Shenanigans ensue.

Shenanigans ensue.

All around, this movie was a good time. This is the End doesn’t try to be anything more than it is – man-children growing up a little. Little social commentary is needed or wanted for that matter. It helps to know a thing or two about these guys, but really in this cebraculture we’re immersed in, that really isn’t much of an issue, is it?

This is the most satisfying performance of Michael Cera's career.

This is the most satisfying performance of Michael Cera’s career.

It’s arguable that they tried too hard to go that extra mile about what it means to be a good person, but really, during the Apocalypse, I can’t say I blame them. Everything makes sense for the situation at hand, and we’re given some decent extremes – considering McBride’s douchebaggery and Baruchel’s piousness. Sometimes people are just assholes no matter what – but as we learn from James Franco, the intention outweighs the action. There’s a lesson for all of us I suppose.

Overall, this is a great little romp of a movie. It’s a bit predictable come the crunch, but the antics are incredibly entertaining. So if you’re into pop-culture references and dick jokes ahoy, go for it. If not, well, at least you’ll have a good time.

Final Grade: B+


Oh god yes.

Oh god yes.

I realize that I never actually released a review V/H/S, perhaps because I saw it a bit too late.  I’ll be honest, I liked it.  I thought it was a cool idea for a new genre of found-footage films.  And I really dig short stories.  This isn’t to say that V/H/S was perfect (seriously, how does a Skype conversation end up on a tape?), but it was most certainly enjoyable and worth seeing.  I think these films have an appeal similar to that of the Scary Stories to Tell in the Dark series.  Nostalgia a little there?  Anyway, when I found out that a sequel was in the works, I was pretty excited.

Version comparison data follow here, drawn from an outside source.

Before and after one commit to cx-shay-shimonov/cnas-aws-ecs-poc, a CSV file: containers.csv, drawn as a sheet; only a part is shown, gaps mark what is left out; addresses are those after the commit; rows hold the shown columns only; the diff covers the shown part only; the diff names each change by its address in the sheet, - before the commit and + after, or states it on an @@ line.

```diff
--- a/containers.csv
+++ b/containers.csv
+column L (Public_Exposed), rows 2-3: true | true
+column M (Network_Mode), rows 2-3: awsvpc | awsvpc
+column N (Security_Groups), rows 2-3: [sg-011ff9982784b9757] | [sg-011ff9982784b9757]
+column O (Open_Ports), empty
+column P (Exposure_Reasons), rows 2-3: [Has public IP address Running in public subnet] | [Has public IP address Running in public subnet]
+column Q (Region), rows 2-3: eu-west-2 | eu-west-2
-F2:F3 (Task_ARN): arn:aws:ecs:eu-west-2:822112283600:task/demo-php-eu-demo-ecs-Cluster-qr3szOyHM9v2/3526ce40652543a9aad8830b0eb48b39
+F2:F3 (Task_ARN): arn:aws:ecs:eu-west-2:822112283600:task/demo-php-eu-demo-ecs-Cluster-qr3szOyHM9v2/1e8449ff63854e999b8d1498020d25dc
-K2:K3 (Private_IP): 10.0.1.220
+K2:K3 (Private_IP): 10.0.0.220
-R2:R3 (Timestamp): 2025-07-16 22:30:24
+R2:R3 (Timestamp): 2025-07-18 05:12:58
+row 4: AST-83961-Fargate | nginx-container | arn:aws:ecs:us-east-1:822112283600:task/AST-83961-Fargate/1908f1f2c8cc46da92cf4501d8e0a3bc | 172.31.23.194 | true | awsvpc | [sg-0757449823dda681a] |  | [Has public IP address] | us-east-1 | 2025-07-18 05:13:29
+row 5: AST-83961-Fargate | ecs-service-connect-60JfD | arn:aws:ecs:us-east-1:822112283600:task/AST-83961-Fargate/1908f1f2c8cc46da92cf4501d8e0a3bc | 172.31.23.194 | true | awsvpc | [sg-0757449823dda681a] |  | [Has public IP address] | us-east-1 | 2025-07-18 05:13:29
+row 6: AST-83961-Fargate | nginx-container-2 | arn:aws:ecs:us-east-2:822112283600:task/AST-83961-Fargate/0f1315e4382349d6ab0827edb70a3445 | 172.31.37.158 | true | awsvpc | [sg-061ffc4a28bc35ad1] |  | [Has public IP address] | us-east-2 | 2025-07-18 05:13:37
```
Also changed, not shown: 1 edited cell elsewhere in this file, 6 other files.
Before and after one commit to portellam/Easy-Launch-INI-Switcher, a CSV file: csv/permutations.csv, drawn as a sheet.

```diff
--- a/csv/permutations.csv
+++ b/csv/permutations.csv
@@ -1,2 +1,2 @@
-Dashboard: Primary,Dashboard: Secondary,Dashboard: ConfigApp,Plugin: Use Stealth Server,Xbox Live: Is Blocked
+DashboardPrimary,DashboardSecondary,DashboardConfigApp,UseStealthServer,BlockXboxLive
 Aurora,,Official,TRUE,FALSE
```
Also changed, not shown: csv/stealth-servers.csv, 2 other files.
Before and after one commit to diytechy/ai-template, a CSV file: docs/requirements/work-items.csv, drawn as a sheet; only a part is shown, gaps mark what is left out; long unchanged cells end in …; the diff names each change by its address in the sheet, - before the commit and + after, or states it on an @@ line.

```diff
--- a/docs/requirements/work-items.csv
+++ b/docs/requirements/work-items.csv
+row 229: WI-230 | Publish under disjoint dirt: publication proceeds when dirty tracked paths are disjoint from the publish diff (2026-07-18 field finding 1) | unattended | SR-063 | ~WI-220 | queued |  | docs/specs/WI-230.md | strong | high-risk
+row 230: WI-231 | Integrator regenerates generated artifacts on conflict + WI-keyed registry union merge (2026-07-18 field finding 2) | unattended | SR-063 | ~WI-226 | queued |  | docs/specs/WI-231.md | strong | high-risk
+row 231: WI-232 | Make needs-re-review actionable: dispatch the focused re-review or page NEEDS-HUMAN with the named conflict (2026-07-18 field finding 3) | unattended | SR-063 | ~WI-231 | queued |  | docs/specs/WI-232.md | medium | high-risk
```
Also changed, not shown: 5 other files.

All I have to say is, I hope you like zombies.  Much like its predecessor, we’re dealing with about five stories.  Three of the five, including the overarching narrative, feature their own version of the undead.  Whoop-di-doo, I’ve never seen a zombie before.  Keep in mind, I have nothing against zombies, but they’re such a typical go-to these days.  When dealing with short stories, be a little creative, you know?  It’s okay to get a little weird.

In fact the weirdest this movie goes is with the segment Safe Haven, in which we observe the investigation of an Indonesian cult.  Solid setup I admit, but when shit hits the fan, man does it fly.  We go from John Carpenter to Sam Raimi in 0-to-60 – all due respect to both directors, but you know what I mean.  Pre-ball-dropping, I think it’s fair to say I enjoyed Safe Haven and Slumber Party Alien Abduction the most due to story and execution.  Though I do give kudos to A Ride in the Park for a neat idea.

Other than that, zombie scares.  And whatever rehashed spook this is –

Oh gee a creepy little girl.  Please, someone save me.

Oh no a creepy little girl. Please, someone save me.

All things considered, this is seriously a lackluster sequel.  It’s far more goofy than creepy, and it substitutes any actual scares for brief moments of intensity.  The best I can come up with for this is “it’s okay.”

Final Grade: C+